- [PROBLEM TO WORK ON]
Search the records for the string "wallEl" and report how many lines contain it, with nothing else.

Extracted records
========
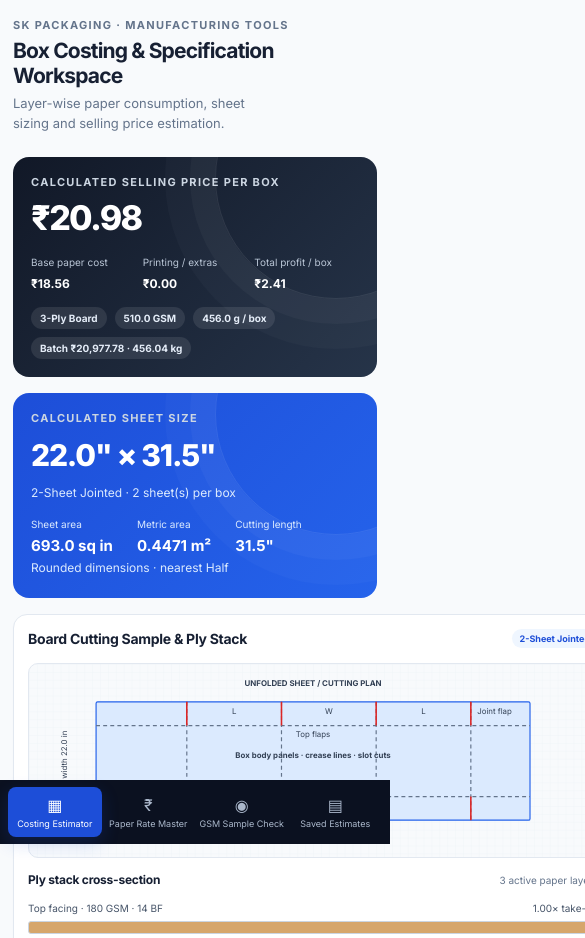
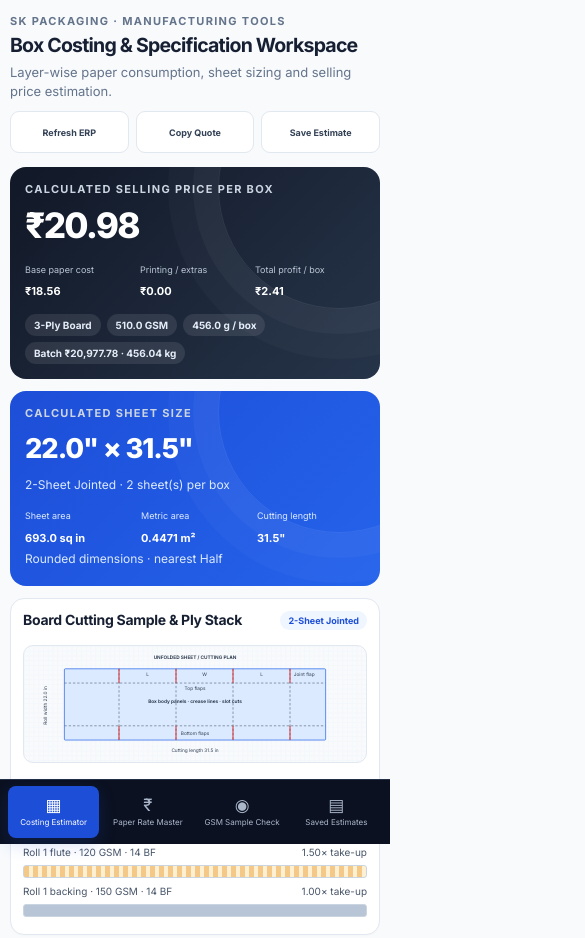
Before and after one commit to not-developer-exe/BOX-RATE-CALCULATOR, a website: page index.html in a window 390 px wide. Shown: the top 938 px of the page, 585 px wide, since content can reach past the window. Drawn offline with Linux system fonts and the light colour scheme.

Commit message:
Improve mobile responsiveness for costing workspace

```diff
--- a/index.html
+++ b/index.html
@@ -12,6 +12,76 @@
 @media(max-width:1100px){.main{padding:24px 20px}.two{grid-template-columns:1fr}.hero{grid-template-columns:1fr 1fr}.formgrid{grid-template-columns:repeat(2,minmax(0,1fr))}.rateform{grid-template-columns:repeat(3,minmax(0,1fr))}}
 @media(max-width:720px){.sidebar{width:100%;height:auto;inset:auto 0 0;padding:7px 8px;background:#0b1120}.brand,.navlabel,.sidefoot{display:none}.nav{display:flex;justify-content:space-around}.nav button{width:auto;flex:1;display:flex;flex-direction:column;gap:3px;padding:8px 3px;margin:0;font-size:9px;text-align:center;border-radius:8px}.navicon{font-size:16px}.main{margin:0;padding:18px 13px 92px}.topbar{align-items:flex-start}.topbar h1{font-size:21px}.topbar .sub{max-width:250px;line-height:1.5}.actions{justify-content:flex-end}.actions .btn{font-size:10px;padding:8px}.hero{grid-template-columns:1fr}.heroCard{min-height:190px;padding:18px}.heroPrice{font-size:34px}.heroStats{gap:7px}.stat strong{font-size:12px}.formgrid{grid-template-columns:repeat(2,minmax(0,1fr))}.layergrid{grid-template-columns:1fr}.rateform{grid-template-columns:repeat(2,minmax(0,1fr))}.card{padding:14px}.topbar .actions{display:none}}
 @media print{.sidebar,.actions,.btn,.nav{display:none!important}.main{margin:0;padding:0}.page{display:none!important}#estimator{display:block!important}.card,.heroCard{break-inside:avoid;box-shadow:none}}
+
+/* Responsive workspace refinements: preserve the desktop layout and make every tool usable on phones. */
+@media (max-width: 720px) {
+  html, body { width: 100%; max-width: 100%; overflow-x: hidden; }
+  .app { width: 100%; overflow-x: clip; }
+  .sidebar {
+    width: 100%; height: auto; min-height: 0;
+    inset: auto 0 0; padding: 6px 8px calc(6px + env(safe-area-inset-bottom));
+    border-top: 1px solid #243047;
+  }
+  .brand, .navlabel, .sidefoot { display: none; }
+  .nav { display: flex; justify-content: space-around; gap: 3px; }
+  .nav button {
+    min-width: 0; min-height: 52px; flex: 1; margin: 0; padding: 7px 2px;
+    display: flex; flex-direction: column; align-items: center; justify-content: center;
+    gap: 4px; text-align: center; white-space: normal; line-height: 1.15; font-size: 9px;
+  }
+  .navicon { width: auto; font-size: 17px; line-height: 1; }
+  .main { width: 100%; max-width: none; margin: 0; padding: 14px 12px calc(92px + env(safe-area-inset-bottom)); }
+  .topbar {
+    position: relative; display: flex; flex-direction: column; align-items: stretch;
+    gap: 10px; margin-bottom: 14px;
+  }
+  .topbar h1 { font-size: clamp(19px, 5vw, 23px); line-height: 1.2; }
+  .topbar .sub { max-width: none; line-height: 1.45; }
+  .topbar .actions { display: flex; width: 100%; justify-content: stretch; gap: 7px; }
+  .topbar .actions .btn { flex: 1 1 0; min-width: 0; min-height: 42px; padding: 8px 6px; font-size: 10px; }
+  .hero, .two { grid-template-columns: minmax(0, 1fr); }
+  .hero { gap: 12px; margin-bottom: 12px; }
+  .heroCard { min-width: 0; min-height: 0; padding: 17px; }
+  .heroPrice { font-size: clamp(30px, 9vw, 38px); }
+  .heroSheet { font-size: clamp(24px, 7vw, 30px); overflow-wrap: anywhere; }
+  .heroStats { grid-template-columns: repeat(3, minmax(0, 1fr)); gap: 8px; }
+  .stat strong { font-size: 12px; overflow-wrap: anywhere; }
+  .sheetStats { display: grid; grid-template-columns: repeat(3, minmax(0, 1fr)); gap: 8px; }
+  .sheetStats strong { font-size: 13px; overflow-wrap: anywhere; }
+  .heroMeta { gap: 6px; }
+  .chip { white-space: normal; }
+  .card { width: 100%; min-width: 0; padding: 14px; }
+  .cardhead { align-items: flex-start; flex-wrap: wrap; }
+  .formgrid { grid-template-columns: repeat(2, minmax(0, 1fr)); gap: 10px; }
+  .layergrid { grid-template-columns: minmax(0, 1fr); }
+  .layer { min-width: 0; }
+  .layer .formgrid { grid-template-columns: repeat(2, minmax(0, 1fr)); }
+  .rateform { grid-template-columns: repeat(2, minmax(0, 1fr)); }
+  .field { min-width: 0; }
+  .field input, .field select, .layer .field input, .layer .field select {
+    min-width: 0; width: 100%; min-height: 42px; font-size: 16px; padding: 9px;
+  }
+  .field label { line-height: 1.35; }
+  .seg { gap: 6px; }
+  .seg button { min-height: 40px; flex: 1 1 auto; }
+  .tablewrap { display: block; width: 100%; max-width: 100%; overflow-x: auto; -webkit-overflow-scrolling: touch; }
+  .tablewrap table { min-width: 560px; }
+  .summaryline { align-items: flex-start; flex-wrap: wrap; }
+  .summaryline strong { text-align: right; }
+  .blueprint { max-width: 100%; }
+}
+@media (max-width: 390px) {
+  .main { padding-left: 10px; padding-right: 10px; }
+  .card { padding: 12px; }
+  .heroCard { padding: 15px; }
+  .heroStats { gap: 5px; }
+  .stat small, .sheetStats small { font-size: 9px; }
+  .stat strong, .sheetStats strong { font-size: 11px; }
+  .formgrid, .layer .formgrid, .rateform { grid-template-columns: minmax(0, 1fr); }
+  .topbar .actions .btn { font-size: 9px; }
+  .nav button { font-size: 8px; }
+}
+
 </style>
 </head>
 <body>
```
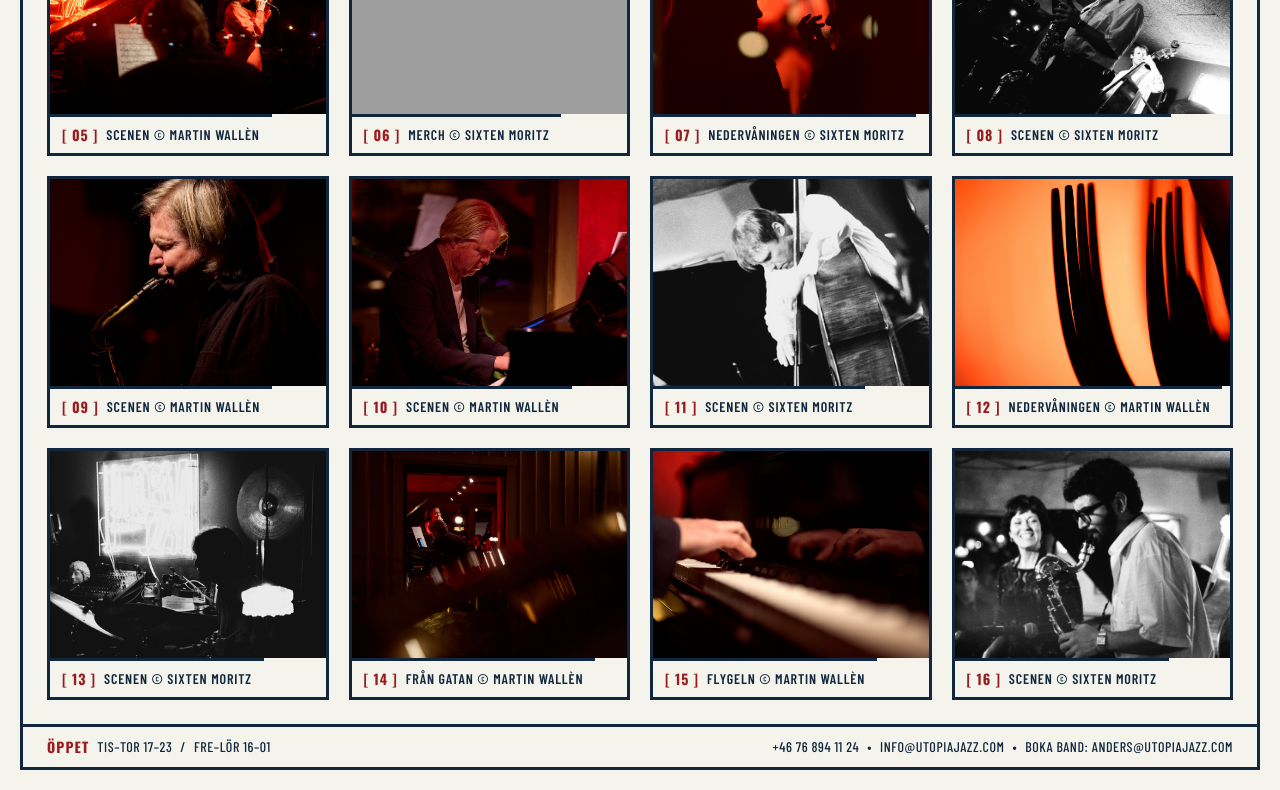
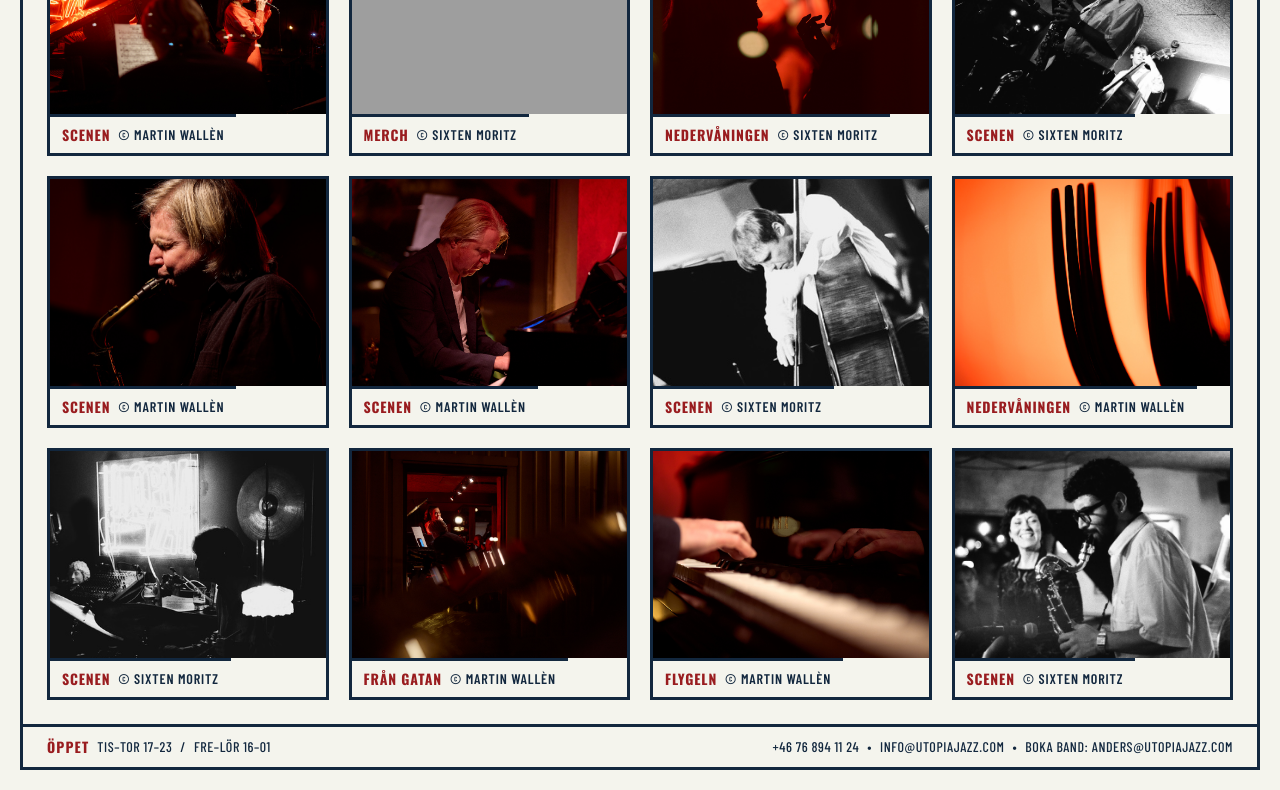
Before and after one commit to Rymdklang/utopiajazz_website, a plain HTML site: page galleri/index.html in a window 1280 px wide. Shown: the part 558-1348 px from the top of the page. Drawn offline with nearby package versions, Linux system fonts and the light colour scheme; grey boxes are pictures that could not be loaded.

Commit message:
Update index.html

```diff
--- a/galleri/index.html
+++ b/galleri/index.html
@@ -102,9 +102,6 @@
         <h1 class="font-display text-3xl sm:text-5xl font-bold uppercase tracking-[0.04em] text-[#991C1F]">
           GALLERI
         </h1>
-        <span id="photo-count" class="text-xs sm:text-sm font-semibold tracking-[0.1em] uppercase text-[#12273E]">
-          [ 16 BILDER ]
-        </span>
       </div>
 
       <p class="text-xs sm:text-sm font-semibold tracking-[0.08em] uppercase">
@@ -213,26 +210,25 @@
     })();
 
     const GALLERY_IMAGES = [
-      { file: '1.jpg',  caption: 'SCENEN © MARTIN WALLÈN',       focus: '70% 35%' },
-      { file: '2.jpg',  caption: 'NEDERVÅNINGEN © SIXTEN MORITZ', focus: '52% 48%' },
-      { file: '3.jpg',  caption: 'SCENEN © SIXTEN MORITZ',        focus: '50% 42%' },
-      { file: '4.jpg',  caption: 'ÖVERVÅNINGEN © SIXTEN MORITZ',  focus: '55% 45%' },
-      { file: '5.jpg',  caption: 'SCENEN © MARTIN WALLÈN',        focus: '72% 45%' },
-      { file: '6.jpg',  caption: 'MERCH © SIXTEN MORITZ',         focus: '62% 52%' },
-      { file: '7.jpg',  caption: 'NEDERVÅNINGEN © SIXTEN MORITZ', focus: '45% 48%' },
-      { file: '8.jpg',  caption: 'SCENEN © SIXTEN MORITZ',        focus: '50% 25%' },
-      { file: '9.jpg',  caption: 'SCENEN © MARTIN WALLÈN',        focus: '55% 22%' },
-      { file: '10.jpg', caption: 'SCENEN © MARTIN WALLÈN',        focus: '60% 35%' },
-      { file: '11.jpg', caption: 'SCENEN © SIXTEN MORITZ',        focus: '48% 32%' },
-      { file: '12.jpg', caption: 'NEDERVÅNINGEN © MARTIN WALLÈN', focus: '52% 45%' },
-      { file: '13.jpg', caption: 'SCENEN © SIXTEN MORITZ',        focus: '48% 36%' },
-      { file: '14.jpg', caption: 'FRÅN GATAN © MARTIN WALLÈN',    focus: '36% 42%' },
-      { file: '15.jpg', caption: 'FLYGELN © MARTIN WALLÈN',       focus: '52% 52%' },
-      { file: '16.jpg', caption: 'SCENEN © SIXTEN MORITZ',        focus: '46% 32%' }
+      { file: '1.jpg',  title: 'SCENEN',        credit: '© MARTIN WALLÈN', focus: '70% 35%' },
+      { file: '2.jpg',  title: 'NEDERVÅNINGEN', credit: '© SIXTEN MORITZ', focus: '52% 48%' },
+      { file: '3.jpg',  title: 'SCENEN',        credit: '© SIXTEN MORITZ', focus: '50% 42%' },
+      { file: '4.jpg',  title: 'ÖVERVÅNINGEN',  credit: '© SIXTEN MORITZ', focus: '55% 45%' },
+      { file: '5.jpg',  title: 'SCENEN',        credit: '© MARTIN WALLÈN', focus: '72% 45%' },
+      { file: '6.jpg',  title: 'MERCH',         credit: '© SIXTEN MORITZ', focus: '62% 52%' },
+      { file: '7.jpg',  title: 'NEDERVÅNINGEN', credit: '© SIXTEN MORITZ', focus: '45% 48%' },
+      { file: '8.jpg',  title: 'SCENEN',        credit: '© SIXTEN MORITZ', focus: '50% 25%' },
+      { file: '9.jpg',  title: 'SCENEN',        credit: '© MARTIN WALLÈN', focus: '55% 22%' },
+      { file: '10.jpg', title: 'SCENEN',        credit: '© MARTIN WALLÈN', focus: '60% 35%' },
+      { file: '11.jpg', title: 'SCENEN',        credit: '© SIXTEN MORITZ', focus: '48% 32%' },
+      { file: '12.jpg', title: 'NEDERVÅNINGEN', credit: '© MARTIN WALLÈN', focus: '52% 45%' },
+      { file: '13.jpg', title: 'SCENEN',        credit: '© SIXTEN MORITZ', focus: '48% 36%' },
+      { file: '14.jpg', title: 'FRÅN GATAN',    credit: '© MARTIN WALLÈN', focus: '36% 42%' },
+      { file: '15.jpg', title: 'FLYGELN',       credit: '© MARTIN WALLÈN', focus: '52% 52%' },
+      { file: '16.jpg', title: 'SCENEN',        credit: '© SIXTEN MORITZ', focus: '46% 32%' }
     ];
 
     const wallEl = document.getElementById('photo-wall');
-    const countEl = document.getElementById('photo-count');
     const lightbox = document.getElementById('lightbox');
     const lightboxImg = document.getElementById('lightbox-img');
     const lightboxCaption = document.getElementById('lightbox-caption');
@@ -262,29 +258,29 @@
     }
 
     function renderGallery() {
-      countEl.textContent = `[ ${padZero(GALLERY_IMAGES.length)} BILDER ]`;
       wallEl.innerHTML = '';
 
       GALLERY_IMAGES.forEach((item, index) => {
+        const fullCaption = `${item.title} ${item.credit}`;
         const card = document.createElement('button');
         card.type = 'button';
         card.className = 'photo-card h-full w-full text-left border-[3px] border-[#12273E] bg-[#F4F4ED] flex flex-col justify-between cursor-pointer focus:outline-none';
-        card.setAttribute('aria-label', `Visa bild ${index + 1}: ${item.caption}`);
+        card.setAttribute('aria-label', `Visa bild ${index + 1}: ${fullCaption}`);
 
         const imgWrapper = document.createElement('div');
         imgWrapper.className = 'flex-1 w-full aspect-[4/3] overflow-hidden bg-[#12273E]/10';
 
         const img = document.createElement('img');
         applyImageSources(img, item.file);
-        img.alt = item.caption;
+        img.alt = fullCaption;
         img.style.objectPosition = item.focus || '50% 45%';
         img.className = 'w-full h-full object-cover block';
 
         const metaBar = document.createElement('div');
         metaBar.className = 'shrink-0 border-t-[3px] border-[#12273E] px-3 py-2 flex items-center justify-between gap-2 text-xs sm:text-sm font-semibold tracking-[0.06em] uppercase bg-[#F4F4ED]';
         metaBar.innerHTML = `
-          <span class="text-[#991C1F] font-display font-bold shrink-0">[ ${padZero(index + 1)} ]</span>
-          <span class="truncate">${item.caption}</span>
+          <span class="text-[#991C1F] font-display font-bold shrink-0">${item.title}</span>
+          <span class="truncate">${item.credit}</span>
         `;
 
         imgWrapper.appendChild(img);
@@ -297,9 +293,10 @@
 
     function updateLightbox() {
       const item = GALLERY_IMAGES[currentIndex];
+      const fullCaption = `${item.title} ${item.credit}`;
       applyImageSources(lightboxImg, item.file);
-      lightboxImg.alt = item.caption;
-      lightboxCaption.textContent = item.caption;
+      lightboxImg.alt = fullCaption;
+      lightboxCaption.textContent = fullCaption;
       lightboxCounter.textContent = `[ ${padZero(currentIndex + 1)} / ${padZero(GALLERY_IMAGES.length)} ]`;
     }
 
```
========
- [ANSWER SECTION]
2